Weighted blankets are the latest product flooding the Sleep trend markets. Available in various fabrics, shapes and sizes, weighted blankets are blankets that are made up of pockets filled with pellets or beads. They have been all the rage for some time now, promising everything from a better night’s sleep to regulating body temperature and even helping to ease anxiety.
The weighted blanket as we know it today has been around since 1997, when it was invented by Keith Zivalich of California, USA. One day whilst driving, Keith’s daughter placed a Beanie Baby – a popular plush toy at the time, usually in the shape of a bear and filled with hundreds of weighted beans – on his shoulder. Keith noticed how the little bear hugged his shoulder and stayed in place even while he was driving. It was then that Keith thought of the idea of filling a blanket with these same beads, and he and his wife invented a prototype for the first weighted blanket for kids.
It was the special needs community who truly fell in love with Keith’s new blankets, with reports that the blanket acted as an anxiety blanket for children who experienced ASD or sensory processing disorder. Eventually, parents of special needs children remarked that they would love a blanket of their own, and they reported the same calming affects as their children. From there, Keith’s niche product grew, until it was picked up by Forbes in 2014 and surged in popularity as time went on.
Why Do Weighted Blankets Help With Anxiety?
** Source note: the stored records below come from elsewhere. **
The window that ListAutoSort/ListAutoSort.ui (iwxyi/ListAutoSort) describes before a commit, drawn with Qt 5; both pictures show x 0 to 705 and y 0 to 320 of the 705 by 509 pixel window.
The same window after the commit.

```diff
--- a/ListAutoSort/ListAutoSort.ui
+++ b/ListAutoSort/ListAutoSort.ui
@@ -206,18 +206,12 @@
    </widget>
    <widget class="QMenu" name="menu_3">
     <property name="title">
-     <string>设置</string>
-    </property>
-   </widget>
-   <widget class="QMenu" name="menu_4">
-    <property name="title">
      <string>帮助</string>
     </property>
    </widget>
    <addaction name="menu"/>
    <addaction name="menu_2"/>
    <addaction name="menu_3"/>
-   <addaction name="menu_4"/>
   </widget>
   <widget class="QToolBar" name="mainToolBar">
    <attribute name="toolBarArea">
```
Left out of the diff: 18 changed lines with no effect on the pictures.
It is worth noting that there is no sound scientific studies that conclude that weighted blankets help to alleviate anxiety in the same way that therapy can. Harvard Medical School cannot conclusively comment on weighted blankets effectiveness, but it has concluded that, like many coping mechanisms developed to assist with mental health, the effectiveness of anxiety blankets varies from person to person. After all, heavy blankets are used as soothing mechanisms within psychiatric units, along with other sensory practices such as holding cold objects or doing arts and crafts in order to instil a sense of peace.
With this being said, whether a weighted blanket for anxiety is a good idea, comes down to the individual – and the general consensus from medical professionals is that they certainly won’t do you any harm. If you suffer from other sleep conditions such as, sleep apnea, respiratory conditions or certain sleep or chronic disorders, you should always check with your doctor). In essence, a weighted blanket can act as a form of security, just as swaddling does to a baby, and in doing so alleviate anxiety and the nervous system within an individual.
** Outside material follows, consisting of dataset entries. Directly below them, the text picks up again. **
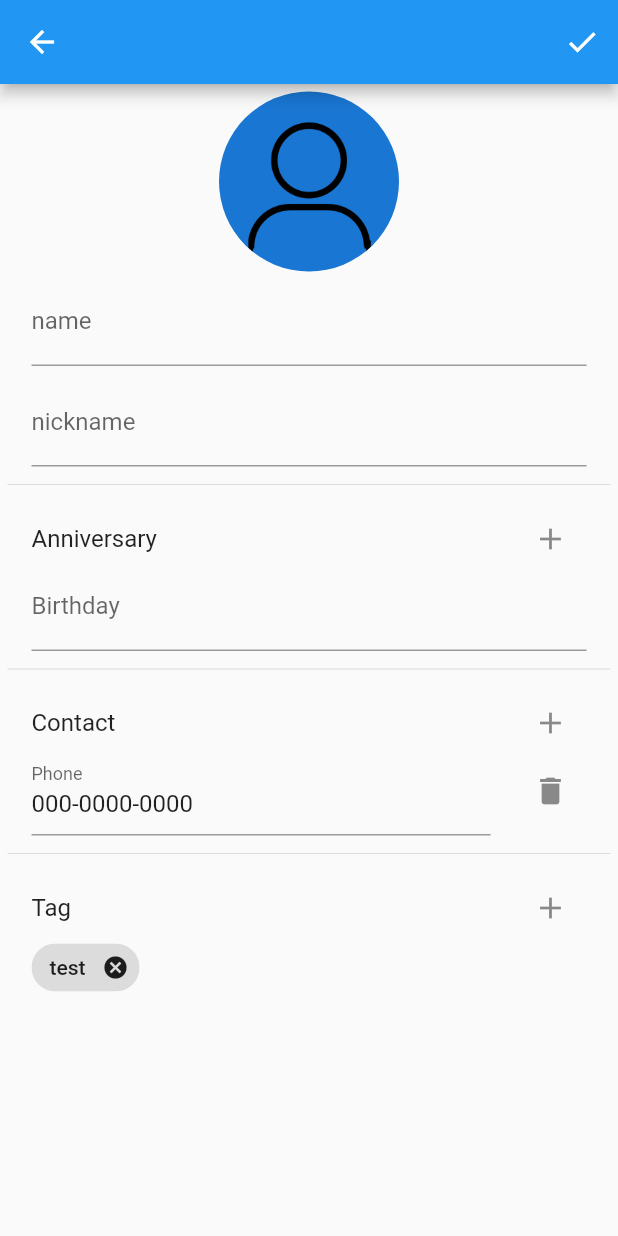
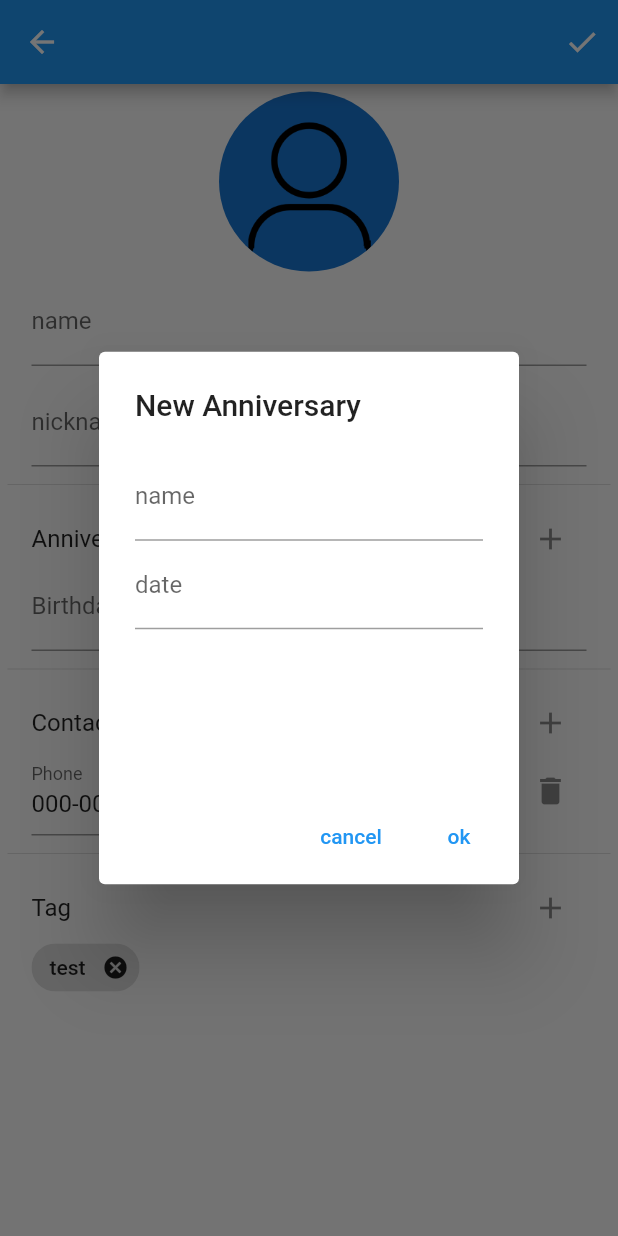
Before and after one commit to nmskm240/friend_list, a Flutter app: the FriendEdit screen opened directly, after a tap on the "add" icon, on a phone screen of 412 x 824 dp. Run offline on Flutter 3.47's test engine with Material 2 defaults, Android fonts, the phone set to English and light mode, and no system bars; drawn by our look-alikes of flutter_form_builder; our stand-ins replace flutter_riverpod, font_awesome_flutter, freezed_annotation, image_cropper, image_picker, sqflite; missing offline and left inert: age_calculator; accounts and stored records are empty.

Commit message:
add and delete anniversary

```diff
--- /dev/null
+++ b/lib/component/dialog/anniversary_form_dialog.dart
@@ -0,0 +1,55 @@
+import 'package:flutter/material.dart';
+import 'package:flutter_form_builder/flutter_form_builder.dart';
+import 'package:friend_list/component/dialog/form_dialog.dart';
+
+class AnniversaryFormDialog extends FormDialog {
+  late String name;
+  late DateTime date;
+
+  AnniversaryFormDialog() : super(title: "New Anniversary");
+
+  @override
+  List<Widget> buildFormFields() {
+    return [
+      FormBuilderTextField(
+        name: "name",
+        decoration: const InputDecoration(
+          label: Text("name"),
+        ),
+        validator: (value) {
+          if (value == null || value.isEmpty) {
+            return "Please enter an anniversary name";
+          }
+          return null;
+        },
+        onSaved: (newValue) {
+          name = newValue!;
+        },
+      ),
+      FormBuilderDateTimePicker(
+        name: "date",
+        decoration: const InputDecoration(
+          label: Text("date"),
+        ),
+        inputType: InputType.date,
+        validator: (value) {
+          if (value == null) {
+            return "Please enter an anniversary date";
+          }
+          return null;
+        },
+        onSaved: (newValue) {
+          date = newValue!;
+        },
+      ),
+    ];
+  }
+
+  @override
+  Map<String, dynamic> valueToMap() {
+    return {
+      "name": name,
+      "date": date,
+    };
+  }
+}
--- /dev/null
+++ b/lib/component/dialog/form_dialog.dart
@@ -0,0 +1,49 @@
+import 'package:flutter/material.dart';
+import 'package:flutter_form_builder/flutter_form_builder.dart';
+
+abstract class FormDialog {
+  final String title;
+
+  FormDialog({required this.title});
+
+  List<Widget> buildFormFields();
+  Map<String, dynamic> valueToMap();
+
+  Future<Map<String, dynamic>?> show(BuildContext context) async {
+    final formKey = GlobalKey<FormBuilderState>();
+    return await showDialog(
+      context: context,
+      builder: (context) {
+        return AlertDialog(
+          title: Text(title),
+          content: FormBuilder(
+            key: formKey,
+            child: SizedBox(
+              height: 200,
+              child: Column(
+                children: buildFormFields(),
+              ),
+            ),
+          ),
+          actions: [
+            TextButton(
+              child: const Text("cancel"),
+              onPressed: () {
+                Navigator.of(context).pop();
+              },
+            ),
+            TextButton(
+              child: const Text("ok"),
+              onPressed: () {
+                if (formKey.currentState!.validate()) {
+                  formKey.currentState!.save();
+                  Navigator.of(context).pop(valueToMap());
+                }
+              },
+            ),
+          ],
+        );
+      },
+    );
+  }
+}
--- a/lib/component/listview_with_header.dart
+++ b/lib/component/listview_with_header.dart
@@ -12,6 +12,25 @@ class ListViewWithHeader extends StatelessWidget {
     this.trailing,
   }) : super(key: key);
 
+  factory ListViewWithHeader.builder({
+    Key? key,
+    required BuildContext context,
+    required String title,
+    required int itemCount,
+    required Function(BuildContext context, int index) itemBuilder,
+    Widget? trailing,
+  }) {
+    final List<Widget> children = [];
+    for (var i = 0; i < itemCount; i++) {
+      children.add(itemBuilder(context, i));
+    }
+    return ListViewWithHeader(
+      title: title,
+      trailing: trailing,
+      children: children,
+    );
+  }
+
   @override
   Widget build(BuildContext context) {
     var header = SizedBox(
@@ -21,7 +40,9 @@ class ListViewWithHeader extends StatelessWidget {
         trailing: trailing,
       ),
     );
-    return Column(
+    return ListView(
+      shrinkWrap: true,
+      physics: const NeverScrollableScrollPhysics(),
       children: [header, ...children],
     );
   }
--- a/lib/view/page/friend_edit.dart
+++ b/lib/view/page/friend_edit.dart
@@ -2,8 +2,11 @@ import 'package:flutter/material.dart';
 import 'package:flutter_form_builder/flutter_form_builder.dart';
 import 'package:flutter_riverpod/flutter_riverpod.dart';
 import 'package:friend_list/component/listview_with_header.dart';
+import 'package:friend_list/model/anniversary.dart';
 import 'package:friend_list/provider/app_router_provider.dart';
 import 'package:friend_list/component/form_builder__circle_avatar.dart';
+import 'package:friend_list/view_model/friend_edit_view_model.dart';
+import 'package:intl/intl.dart';
 
 class FriendEdit extends ConsumerWidget {
   const FriendEdit({Key? key}) : super(key: key);
@@ -11,6 +14,7 @@ class FriendEdit extends ConsumerWidget {
   @override
   Widget build(BuildContext context, WidgetRef ref) {
     final formKey = GlobalKey<FormBuilderState>();
+    final viewmodel = ref.watch(friendEditProvider);
     return Scaffold(
       appBar: AppBar(
         actions: <Widget>[
@@ -55,25 +59,49 @@ class FriendEdit extends ConsumerWidget {
               ],
             ),
             const Divider(),
-            ListViewWithHeader(
+            ListViewWithHeader.builder(
+              context: context,
               title: "Anniversary",
               trailing: IconButton(
                 icon: const Icon(Icons.add),
-                onPressed: () {
+                onPressed: () async {
                   // TODO: add process
+                  await viewmodel.createAnniversary(context);
                 },
               ),
-              children: <Widget>[
-                ListTile(
+              itemCount: viewmodel.anniversaries.length + 1,
+              itemBuilder: (context, index) {
+                if (index == 0) {
+                  return ListTile(
                     title: FormBuilderDateTimePicker(
-                    name: 'anniversaries.birthday',
+                      name: 'birthday',
                       inputType: InputType.date,
                       decoration: const InputDecoration(
                         label: Text("Birthday"),
                       ),
                     ),
+                  );
+                } else {
+                  final anniversary =
+                      viewmodel.anniversaries.elementAt(index - 1);
+                  return ListTile(
+                    title: FormBuilderDateTimePicker(
+                      name: 'anniversaries.${anniversary.name}',
+                      inputType: InputType.date,
+                      decoration: InputDecoration(
+                        label: Text(anniversary.name),
                       ),
-              ],
+                      initialValue: anniversary.date,
+                    ),
+                    trailing: IconButton(
+                      icon: const Icon(Icons.delete),
+                      onPressed: () async {
+                        await viewmodel.deleteAnniversary(context, anniversary);
+                      },
+                    ),
+                  );
+                }
+              },
             ),
             const Divider(),
             ListViewWithHeader(
--- /dev/null
+++ b/lib/view_model/friend_edit_view_model.dart
@@ -0,0 +1,44 @@
+import 'package:flutter/material.dart';
+import 'package:flutter_riverpod/flutter_riverpod.dart';
+import 'package:friend_list/component/dialog/anniversary_form_dialog.dart';
+import 'package:friend_list/component/dialog/confirm_dialog.dart';
+import 'package:friend_list/model/anniversary.dart';
+import 'package:friend_list/model/contact.dart';
+
+final friendEditProvider =
+    ChangeNotifierProvider((ref) => FriendEditViewModel());
+
+class FriendEditViewModel extends ChangeNotifier {
+  final List<Anniversary> _anniversaries;
+  final List<Contact> _contacts;
+
+  Iterable<Anniversary> get anniversaries => _anniversaries;
+  Iterable<Contact> get contact => _contacts;
+
+  FriendEditViewModel({
+    List<Anniversary>? anniversaries,
+    List<Contact>? contacts,
+  })  : _anniversaries = anniversaries ?? [],
+        _contacts = contacts ?? [];
+
+  Future<void> createAnniversary(BuildContext context) async {
+    final json = await AnniversaryFormDialog().show(context);
+    if (json == null) {
+      return;
+    }
+    final newAnniversary = Anniversary(name: json["name"], date: json["date"]);
+    _anniversaries.add(newAnniversary);
+    notifyListeners();
+  }
+
+  Future<void> deleteAnniversary(
+      BuildContext context, Anniversary anniversary) async {
+    final isAccept = await ConfirmDialog(
+            "Confirm", "Do you want to delete the ${anniversary.name} ?")
+        .show(context);
+    if (isAccept) {
+      _anniversaries.remove(anniversary);
+      notifyListeners();
+    }
+  }
+}
```
Also changed, not shown: lib/component/dialog/confirm_dialog.dart (added, +34 -0 lines), uml/class_diagram/class_diagram.png, 1 other file. Lines whose indentation alone changed are shown as unchanged.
Are Weighted Blankets Good For Autism?
As we’ve discussed above, Keith Zivalich’s original weighted blanket for children was created for children within the special needs community. Occupational therapists often use weighted vests and lap bags with children before they choose an anxiety blanket, but they do believe that placing deep pressure on their joints, autistic children can feel a sense of presence and comfort. It is still debated whether or not weighted blankets provide enough of this deep pressure, however in one study both the participants and their parents preferred a weighted blanket over the regular kind.
Can Weighted Blankets Help You Sleep?
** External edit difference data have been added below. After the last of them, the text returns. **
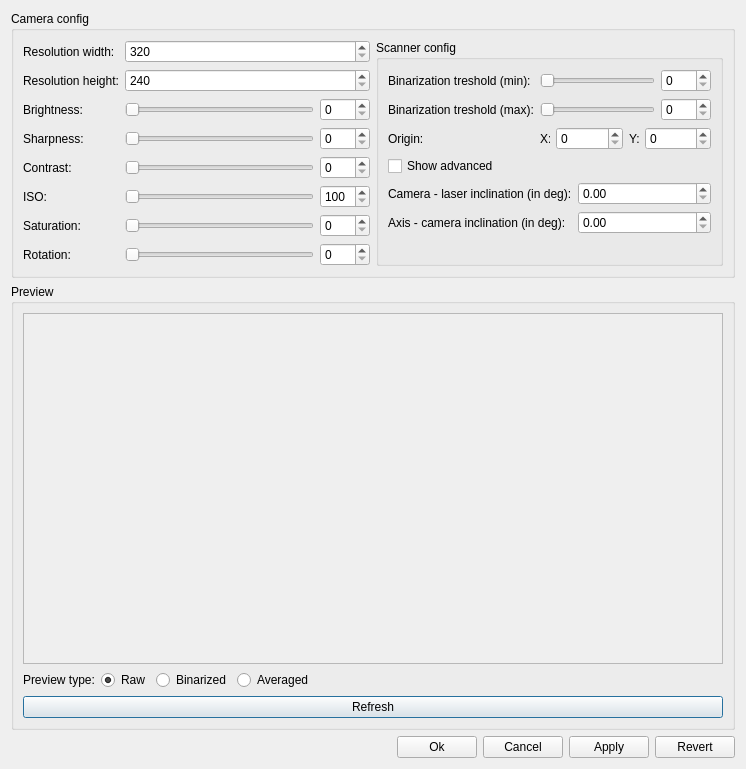
Before: the Qt Designer form Source/Scanner3DClient/GUI/SettingsDialog/UI/SettingsDialog.ui in MaxGarden/Scanner3DClient, drawn with Qt 5.
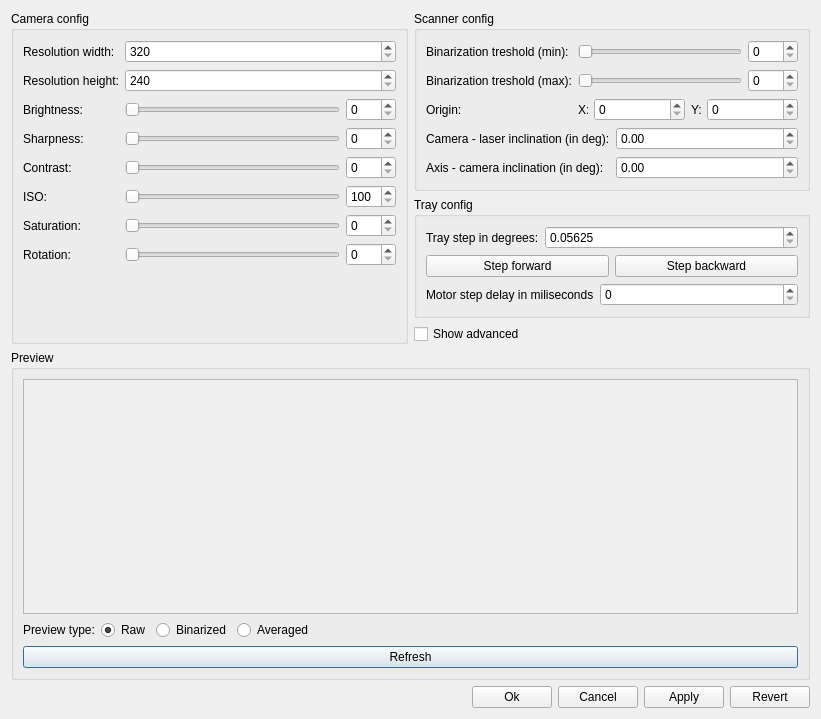
After: the same form once the commit is applied.

Commit message: Added tray service handling to settings dialog.

Patch:
```diff
--- a/Source/Scanner3DClient/GUI/SettingsDialog/UI/SettingsDialog.ui
+++ b/Source/Scanner3DClient/GUI/SettingsDialog/UI/SettingsDialog.ui
@@ -9,8 +9,8 @@
    <rect>
     <x>0</x>
     <y>0</y>
-    <width>746</width>
-    <height>769</height>
+    <width>821</width>
+    <height>719</height>
    </rect>
   </property>
   <property name="windowTitle">
@@ -21,6 +21,29 @@
   </property>
   <layout class="QVBoxLayout" name="verticalLayout">
    <item>
+    <widget class="QWidget" name="m_configWidget" native="true">
+     <property name="sizePolicy">
+      <sizepolicy hsizetype="Preferred" vsizetype="Fixed">
+       <horstretch>0</horstretch>
+       <verstretch>0</verstretch>
+      </sizepolicy>
+     </property>
+     <layout class="QVBoxLayout" name="verticalLayout_9">
+      <property name="leftMargin">
+       <number>0</number>
+      </property>
+      <property name="topMargin">
+       <number>0</number>
+      </property>
+      <property name="rightMargin">
+       <number>0</number>
+      </property>
+      <property name="bottomMargin">
+       <number>0</number>
+      </property>
+      <item>
+       <layout class="QHBoxLayout" name="horizontalLayout_15">
+        <item>
     <widget class="QGroupBox" name="m_cameraConfigGroupBox">
      <property name="title">
       <string>Camera config</string>
@@ -356,6 +379,11 @@
         </item>
        </layout>
       </item>
+          </layout>
+         </widget>
+        </item>
+        <item>
+         <layout class="QVBoxLayout" name="verticalLayout_6">
       <item>
        <widget class="QGroupBox" name="m_scannerConfigGroupBox">
         <property name="title">
@@ -521,13 +549,6 @@
            </item>
           </layout>
          </item>
-         <item>
-          <widget class="QCheckBox" name="m_showAdvancedCheckBox">
-           <property name="text">
-            <string>Show advanced</string>
-           </property>
-          </widget>
-         </item>
          <item>
           <widget class="QWidget" name="m_scannerConfigAdvancedWidget" native="true">
            <property name="visible">
@@ -584,6 +605,146 @@
         </layout>
        </widget>
       </item>
+          <item>
+           <widget class="QGroupBox" name="m_trayConfigGroupBox">
+            <property name="title">
+             <string>Tray config</string>
+            </property>
+            <layout class="QVBoxLayout" name="verticalLayout_7">
+             <item>
+              <layout class="QFormLayout" name="formLayout_3">
+               <item row="0" column="0">
+                <widget class="QLabel" name="m_trayStepInDegreesLabel">
+                 <property name="text">
+                  <string>Tray step in degrees:</string>
+                 </property>
+                </widget>
+               </item>
+               <item row="0" column="1">
+                <layout class="QHBoxLayout" name="horizontalLayout_16">
+                 <item>
+                  <widget class="QDoubleSpinBox" name="m_trayStepInDegreesDoubleSpinBox">
+                   <property name="sizePolicy">
+                    <sizepolicy hsizetype="Minimum" vsizetype="Fixed">
+                     <horstretch>0</horstretch>
+                     <verstretch>0</verstretch>
+                    </sizepolicy>
+                   </property>
+                   <property name="minimumSize">
+                    <size>
+                     <width>50</width>
+                     <height>0</height>
+                    </size>
+                   </property>
+                   <property name="decimals">
+                    <number>5</number>
+                   </property>
+                   <property name="minimum">
+                    <double>0.056250000000000</double>
+                   </property>
+                   <property name="maximum">
+                    <double>360.000000000000000</double>
+                   </property>
+                   <property name="singleStep">
+                    <double>0.056250000000000</double>
+                   </property>
+                  </widget>
+                 </item>
+                </layout>
+               </item>
+              </layout>
+             </item>
+             <item>
+              <widget class="QWidget" name="m_stepButtonsWidget" native="true">
+               <layout class="QHBoxLayout" name="horizontalLayout_18">
+                <property name="leftMargin">
+                 <number>0</number>
+                </property>
+                <property name="topMargin">
+                 <number>0</number>
+                </property>
+                <property name="rightMargin">
+                 <number>0</number>
+                </property>
+                <property name="bottomMargin">
+                 <number>0</number>
+                </property>
+                <item>
+                 <widget class="QPushButton" name="m_stepForwardPushButton">
+                  <property name="focusPolicy">
+                   <enum>Qt::NoFocus</enum>
+                  </property>
+                  <property name="text">
+                   <string>Step forward</string>
+                  </property>
+                 </widget>
+                </item>
+                <item>
+                 <widget class="QPushButton" name="m_stepBackwardPushButton">
+                  <property name="focusPolicy">
+                   <enum>Qt::NoFocus</enum>
+                  </property>
+                  <property name="text">
+                   <string>Step backward</string>
+                  </property>
+                 </widget>
+                </item>
+               </layout>
+              </widget>
+             </item>
+             <item>
+              <widget class="QWidget" name="m_trayConfigAdvancedWidget" native="true">
+               <property name="visible">
+                <bool>false</bool>
+               </property>
+               <layout class="QVBoxLayout" name="verticalLayout_8">
+                <property name="leftMargin">
+                 <number>0</number>
+                </property>
+                <property name="topMargin">
+                 <number>0</number>
+                </property>
+                <property name="rightMargin">
+                 <number>0</number>
+                </property>
+                <property name="bottomMargin">
+                 <number>0</number>
+                </property>
+                <item>
+                 <layout class="QFormLayout" name="formLayout_4">
+                  <item row="0" column="0">
+                   <widget class="QLabel" name="m_motorStepDelayInMilisecondsLabel">
+                    <property name="text">
+                     <string>Motor step delay in miliseconds</string>
+                    </property>
+                   </widget>
+                  </item>
+                  <item row="0" column="1">
+                   <widget class="QSpinBox" name="m_motorStepDelayInMilisecondsSpinBox">
+                    <property name="maximum">
+                     <number>1000</number>
+                    </property>
+                   </widget>
+                  </item>
+                 </layout>
+                </item>
+               </layout>
+              </widget>
+             </item>
+            </layout>
+           </widget>
+          </item>
+          <item>
+           <widget class="QCheckBox" name="m_showAdvancedCheckBox">
+            <property name="text">
+             <string>Show advanced</string>
+            </property>
+           </widget>
+          </item>
+         </layout>
+        </item>
+       </layout>
+      </item>
      </layout>
     </widget>
    </item>
@@ -606,8 +767,8 @@
           <rect>
            <x>0</x>
            <y>0</y>
-           <width>706</width>
-           <height>357</height>
+           <width>781</width>
+           <height>305</height>
           </rect>
          </property>
          <property name="text">
```
Left out of the diff: 51 changed lines with no effect on the pictures. Lines whose indentation alone changed are shown as unchanged. The commit also changes 4 other files.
Weighted blanket enthusiasts report that their blankets improve the sleep/wake by positively affecting the production of serotonin. This hormone – also known as the “happy hormone” – in turn produces melatonin, which is the chemical that gives us a rested night’s sleep. Similarly to claims that weighted blankets assist with anxiety, the jury is still out on whether or not weighted blankets truly affect users’ circadian rhythms, and if the benefits of weighted blankets simply come down to clever advertising.
What Is The Best Weighted Blanket?
The best weighted blanket for you will depend on a few factors, including your body weight; the general rule is to have a weighted blanket that is approximately ten per cent of your body weight. It is also recommended that for safety, the blanket should not be more than ten per cent of an adult’s body weight. For children, the blanket should be about five percent of their body weight. Additionally, children under the age of two – or those who do not have the motor skills to move a blanket – should never use a weighted blanket.
Another factor to take into account is that, while there are weighted blankets for couples, their effectiveness comes down to the individual using the blanket. Therefore, individual blankets are recommended.
Although there is little scientific evidence behind weighted blankets, if you’re the type of person who likes to be cosy, ready for sleep, perhaps it’s worth trying for yourself.
Whether or not you’re on the side of weighted blankets, there’s no denying that a regular blanket or quilt can get the job done, keeping you comfortable throughout the year. To find a quilt that best suits you, take a look at our catalogue of hand-selected quilts online or in-store. Or perhaps you’re looking for a whole new sleep solution, check out our amazing range of mattresses, and find out what your options are with our Find Your Mattress survey today.